Aiming to foster enhanced collaboration and unveil new avenues of innovation between the Indo-Korean startup ecosystems, the Startup Incubation and Innovation Centre (SIIC), IIT Kanpur hosted the Indo Korean Knowledge Exchange Workshop 2023 at its Noida Outreach Centre.
The event saw participation from over 8 Korean startups spanning across sectors such as automobile, media, emerging technologies, transportation, fintech, and lifestyle.
Dr. Nikhil Agarwal, CEO, SIIC and AIIDE-CoE, IIT Kanpur, informed the participants about the burgeoning alliance with the Unicorn Incubator, which initiated around a year ago and has since matured into a significant platform for Indo-Korean exchanges.
Post the initial dialogues, Dr. Agarwal said, the Unicorn Incubator manifested interest in having SIIC host a Korean delegation, thereby exhibiting the enthusiasm of various Korean firms in establishing a foothold in India.
He noted that a majority of these firms are in their growth phase, with some boasting business operations surpassing $70 million. Their primary focus revolves around technological and business collaborations, importing Korean technology to India, and tapping into the Indian talent reservoir.
“Numerous Korean companies are keen on establishing a base in India… They are primarily interested in technological and business collaboration,” Dr. Agarwal reiterated, shedding light on the intent of the Korean entities present.
Highlighting the essence of deep collaboration, Dr. Agarwal delved into the comprehension that large-scale Korean companies possess about the Indian market, often outpacing the understanding of some Indian counterparts.
He cited the significant inroads made by brands like LG, Hyundai, Kia, and Samsung into the Indian market, becoming household names. He said on the commonality of finding Korean brand appliances in urban middle-class homes, indicating the substantial market penetration achieved.

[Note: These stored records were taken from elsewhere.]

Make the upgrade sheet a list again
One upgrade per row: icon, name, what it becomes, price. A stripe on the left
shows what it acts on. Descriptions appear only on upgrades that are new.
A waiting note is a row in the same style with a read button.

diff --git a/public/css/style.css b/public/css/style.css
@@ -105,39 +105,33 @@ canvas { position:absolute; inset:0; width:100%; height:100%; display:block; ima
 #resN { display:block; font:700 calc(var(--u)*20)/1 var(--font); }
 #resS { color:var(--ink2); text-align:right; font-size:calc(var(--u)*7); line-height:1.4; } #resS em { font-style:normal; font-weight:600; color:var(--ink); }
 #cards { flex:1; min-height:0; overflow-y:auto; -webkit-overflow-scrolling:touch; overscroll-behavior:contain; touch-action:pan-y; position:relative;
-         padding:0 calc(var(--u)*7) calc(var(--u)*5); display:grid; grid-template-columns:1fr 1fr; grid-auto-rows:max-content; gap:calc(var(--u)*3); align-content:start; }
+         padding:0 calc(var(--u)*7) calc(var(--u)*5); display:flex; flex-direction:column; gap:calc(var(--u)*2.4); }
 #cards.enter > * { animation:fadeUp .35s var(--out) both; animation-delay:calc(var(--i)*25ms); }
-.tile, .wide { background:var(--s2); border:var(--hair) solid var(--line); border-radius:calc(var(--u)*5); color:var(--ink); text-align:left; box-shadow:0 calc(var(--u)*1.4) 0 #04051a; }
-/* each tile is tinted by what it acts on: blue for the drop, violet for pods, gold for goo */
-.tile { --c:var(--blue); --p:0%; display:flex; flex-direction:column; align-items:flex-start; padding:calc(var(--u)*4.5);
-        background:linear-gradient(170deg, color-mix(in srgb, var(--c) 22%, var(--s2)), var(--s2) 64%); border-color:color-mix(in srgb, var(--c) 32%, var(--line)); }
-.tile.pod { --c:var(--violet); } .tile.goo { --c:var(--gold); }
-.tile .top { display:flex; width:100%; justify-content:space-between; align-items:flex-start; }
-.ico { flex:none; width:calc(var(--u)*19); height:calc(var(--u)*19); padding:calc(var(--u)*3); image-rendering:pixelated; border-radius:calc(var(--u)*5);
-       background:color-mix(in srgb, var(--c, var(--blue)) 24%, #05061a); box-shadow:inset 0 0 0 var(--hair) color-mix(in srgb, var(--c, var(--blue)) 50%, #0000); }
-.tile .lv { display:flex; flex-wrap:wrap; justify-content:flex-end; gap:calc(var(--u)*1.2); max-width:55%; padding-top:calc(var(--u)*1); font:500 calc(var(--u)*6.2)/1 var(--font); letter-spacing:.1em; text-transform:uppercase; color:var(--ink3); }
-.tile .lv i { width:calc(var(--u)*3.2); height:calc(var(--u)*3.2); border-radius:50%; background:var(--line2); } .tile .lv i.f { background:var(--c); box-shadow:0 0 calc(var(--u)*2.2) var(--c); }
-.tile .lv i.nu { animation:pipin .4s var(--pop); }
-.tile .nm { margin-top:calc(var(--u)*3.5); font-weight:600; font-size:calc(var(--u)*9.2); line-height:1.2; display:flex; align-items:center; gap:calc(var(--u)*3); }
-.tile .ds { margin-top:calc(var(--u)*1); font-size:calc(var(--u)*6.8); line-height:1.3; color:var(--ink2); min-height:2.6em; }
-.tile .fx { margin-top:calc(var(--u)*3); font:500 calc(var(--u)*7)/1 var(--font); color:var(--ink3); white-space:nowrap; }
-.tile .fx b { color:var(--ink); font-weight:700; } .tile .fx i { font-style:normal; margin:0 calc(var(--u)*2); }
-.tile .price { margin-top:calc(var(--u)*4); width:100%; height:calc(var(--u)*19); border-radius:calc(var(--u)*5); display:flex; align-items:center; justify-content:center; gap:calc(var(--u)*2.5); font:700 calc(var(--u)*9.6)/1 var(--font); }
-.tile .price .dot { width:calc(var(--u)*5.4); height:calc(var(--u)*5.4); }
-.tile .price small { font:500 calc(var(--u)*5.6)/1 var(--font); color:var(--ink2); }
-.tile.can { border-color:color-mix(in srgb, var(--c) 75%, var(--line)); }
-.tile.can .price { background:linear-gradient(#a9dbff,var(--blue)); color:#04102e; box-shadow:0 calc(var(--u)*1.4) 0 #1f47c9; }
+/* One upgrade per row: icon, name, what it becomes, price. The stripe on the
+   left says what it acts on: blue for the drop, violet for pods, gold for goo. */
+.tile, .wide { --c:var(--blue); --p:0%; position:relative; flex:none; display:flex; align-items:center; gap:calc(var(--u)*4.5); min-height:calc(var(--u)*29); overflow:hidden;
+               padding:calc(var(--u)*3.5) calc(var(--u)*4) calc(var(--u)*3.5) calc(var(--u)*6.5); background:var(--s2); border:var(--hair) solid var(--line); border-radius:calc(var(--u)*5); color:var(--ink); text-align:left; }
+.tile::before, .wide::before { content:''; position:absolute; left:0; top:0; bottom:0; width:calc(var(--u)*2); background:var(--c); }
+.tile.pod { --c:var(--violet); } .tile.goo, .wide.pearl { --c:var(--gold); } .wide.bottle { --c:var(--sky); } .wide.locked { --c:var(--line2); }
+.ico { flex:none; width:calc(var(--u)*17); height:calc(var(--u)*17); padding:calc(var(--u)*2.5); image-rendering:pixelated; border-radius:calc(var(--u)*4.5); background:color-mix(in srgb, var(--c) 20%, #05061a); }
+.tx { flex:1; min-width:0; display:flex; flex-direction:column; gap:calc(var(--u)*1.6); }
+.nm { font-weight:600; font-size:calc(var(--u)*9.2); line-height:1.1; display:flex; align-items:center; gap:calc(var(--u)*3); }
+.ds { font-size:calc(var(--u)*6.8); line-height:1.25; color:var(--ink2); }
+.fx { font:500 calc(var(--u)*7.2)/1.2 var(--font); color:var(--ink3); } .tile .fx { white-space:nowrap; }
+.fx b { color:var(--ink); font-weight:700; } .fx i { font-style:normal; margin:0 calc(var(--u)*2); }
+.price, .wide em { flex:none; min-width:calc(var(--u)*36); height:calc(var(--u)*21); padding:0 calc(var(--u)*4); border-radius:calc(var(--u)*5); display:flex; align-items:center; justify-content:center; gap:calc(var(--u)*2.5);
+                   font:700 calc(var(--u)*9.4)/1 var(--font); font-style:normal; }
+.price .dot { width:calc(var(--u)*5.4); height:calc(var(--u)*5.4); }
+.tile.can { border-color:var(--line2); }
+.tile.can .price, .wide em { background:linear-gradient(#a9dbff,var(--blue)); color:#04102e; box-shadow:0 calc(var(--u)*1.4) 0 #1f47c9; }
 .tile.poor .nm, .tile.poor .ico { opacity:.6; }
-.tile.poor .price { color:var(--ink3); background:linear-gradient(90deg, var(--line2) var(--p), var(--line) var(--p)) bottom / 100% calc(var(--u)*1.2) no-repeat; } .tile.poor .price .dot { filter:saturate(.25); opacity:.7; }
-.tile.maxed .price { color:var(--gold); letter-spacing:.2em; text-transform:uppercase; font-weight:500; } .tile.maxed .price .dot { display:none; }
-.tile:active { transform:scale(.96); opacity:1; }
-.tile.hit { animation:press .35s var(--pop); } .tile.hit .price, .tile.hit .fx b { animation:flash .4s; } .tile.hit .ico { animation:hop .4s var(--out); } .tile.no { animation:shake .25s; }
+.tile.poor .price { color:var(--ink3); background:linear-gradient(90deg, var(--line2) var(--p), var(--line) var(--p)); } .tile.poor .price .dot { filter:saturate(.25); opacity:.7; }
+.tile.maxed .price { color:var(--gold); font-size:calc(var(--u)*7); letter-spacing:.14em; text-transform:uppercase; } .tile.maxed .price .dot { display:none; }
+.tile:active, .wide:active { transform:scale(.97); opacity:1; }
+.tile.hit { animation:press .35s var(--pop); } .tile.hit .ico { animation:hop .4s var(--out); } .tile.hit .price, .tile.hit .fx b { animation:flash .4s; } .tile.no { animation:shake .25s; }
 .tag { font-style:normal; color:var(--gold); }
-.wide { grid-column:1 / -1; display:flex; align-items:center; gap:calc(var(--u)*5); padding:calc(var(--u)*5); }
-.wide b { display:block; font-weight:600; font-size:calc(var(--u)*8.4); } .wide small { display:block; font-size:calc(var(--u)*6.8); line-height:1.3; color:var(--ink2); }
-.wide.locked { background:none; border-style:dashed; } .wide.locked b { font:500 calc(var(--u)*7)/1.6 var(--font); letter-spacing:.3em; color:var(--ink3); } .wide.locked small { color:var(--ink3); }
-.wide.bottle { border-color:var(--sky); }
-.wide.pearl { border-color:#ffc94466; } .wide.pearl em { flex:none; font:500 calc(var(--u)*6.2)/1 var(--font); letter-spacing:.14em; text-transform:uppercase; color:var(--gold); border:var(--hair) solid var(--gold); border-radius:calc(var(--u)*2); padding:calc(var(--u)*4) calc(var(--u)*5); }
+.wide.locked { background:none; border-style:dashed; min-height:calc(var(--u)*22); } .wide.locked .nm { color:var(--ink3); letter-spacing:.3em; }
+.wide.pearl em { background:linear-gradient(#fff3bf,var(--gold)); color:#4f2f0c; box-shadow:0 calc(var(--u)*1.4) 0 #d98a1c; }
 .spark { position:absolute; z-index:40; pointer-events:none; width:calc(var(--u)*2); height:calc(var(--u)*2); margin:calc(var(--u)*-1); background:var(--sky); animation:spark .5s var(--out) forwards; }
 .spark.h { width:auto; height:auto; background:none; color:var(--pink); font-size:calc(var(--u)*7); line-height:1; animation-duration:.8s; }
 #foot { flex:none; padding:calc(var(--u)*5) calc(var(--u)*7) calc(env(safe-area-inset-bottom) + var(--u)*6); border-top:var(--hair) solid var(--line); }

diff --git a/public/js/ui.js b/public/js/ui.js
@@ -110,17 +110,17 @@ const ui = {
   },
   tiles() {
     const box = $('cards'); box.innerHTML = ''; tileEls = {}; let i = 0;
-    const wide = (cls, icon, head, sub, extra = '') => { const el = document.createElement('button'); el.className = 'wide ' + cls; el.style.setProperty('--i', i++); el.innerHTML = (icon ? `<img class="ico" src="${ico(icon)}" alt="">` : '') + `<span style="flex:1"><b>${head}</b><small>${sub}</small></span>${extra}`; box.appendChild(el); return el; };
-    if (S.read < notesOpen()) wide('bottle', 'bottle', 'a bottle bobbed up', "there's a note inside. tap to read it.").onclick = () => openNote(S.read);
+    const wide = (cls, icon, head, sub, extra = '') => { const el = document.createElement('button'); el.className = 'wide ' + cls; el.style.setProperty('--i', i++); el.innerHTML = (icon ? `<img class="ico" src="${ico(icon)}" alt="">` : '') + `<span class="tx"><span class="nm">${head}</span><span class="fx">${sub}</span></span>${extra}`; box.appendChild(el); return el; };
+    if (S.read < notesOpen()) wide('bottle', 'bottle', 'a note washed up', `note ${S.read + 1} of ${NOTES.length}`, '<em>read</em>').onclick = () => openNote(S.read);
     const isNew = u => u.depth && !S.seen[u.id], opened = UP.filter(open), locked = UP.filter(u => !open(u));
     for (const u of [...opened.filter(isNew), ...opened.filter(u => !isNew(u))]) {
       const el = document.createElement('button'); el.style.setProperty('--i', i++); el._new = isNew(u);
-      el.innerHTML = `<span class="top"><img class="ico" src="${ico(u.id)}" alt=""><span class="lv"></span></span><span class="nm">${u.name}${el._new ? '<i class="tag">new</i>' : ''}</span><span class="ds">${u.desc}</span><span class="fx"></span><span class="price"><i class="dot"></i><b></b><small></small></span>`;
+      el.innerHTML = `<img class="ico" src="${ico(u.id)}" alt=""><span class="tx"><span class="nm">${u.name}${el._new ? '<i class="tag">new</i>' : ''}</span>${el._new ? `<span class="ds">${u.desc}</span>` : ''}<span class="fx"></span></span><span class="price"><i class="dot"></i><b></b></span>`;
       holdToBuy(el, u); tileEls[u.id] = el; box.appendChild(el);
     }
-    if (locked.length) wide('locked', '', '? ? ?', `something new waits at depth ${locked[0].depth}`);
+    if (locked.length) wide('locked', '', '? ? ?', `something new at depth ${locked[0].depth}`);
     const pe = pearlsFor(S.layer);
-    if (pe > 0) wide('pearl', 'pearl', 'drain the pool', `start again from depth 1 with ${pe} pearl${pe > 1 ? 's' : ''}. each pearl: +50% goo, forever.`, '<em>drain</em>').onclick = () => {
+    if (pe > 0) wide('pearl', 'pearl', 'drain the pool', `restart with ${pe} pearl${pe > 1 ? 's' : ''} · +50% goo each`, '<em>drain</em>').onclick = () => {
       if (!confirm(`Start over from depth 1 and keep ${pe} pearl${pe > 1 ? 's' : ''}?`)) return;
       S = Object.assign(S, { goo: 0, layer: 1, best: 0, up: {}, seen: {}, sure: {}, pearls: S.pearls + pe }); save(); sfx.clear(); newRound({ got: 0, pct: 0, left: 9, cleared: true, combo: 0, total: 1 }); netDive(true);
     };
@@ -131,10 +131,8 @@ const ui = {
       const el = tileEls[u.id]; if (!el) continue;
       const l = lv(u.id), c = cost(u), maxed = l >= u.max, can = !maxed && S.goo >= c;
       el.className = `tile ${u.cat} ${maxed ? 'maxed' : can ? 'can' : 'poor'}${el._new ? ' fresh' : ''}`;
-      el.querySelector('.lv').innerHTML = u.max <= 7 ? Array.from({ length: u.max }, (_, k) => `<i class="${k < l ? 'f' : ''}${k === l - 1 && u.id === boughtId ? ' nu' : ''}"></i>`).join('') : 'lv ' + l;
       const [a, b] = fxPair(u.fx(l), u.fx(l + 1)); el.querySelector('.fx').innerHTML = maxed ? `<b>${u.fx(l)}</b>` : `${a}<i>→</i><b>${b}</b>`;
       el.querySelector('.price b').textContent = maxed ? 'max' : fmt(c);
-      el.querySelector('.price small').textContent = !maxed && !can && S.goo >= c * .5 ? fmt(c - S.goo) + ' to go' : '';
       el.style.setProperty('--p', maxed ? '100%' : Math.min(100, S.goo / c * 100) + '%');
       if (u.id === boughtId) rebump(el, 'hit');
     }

The discourse also touched the enduring India-Korea camaraderie, especially in the context of celebrating anniversaries of Indian independence and India-Korea friendship. The primary agenda steers towards nurturing technological collaborations and potentially forging joint ventures in India, thereby unlocking doors for partnerships and business interactions in both nations.
Dr. Agarwal also highlighted the appeal that the Korean market, extending its wings to the broader oriental region including Vietnam, Indonesia, Japan, and parts of Malaysia, holds for several Indian FinTech, cybersecurity, and AI enterprises. He lauded Seoul's startup-friendly ambiance, drawing parallels with New York.
Addressing the established networks Korean firms have with entities in Silicon Valley and Israeli companies, Dr. Agarwal acknowledged that the Indian ecosystem is relatively nascent to Korean startups.
Initiatives are underway to bridge this divide, with the inaugural batch of incubation companies having touched down in India. They have been accorded soft launch opportunities to kickstart their ventures in India, supplemented with assistance in securing space, residency, and legal and banking support.
“The primary objective is to foster technological collaboration and possibly form joint ventures (JVs) in India,” Dr. Agarwal said, emphasising the ongoing efforts to delve into more exhaustive discussions and advocating for extended business engagements between Indo-Korean entities.
He cited India's demographic edge as a lucrative market for business ventures, urging the Korean startups to explore long terms partnership with Indian firms.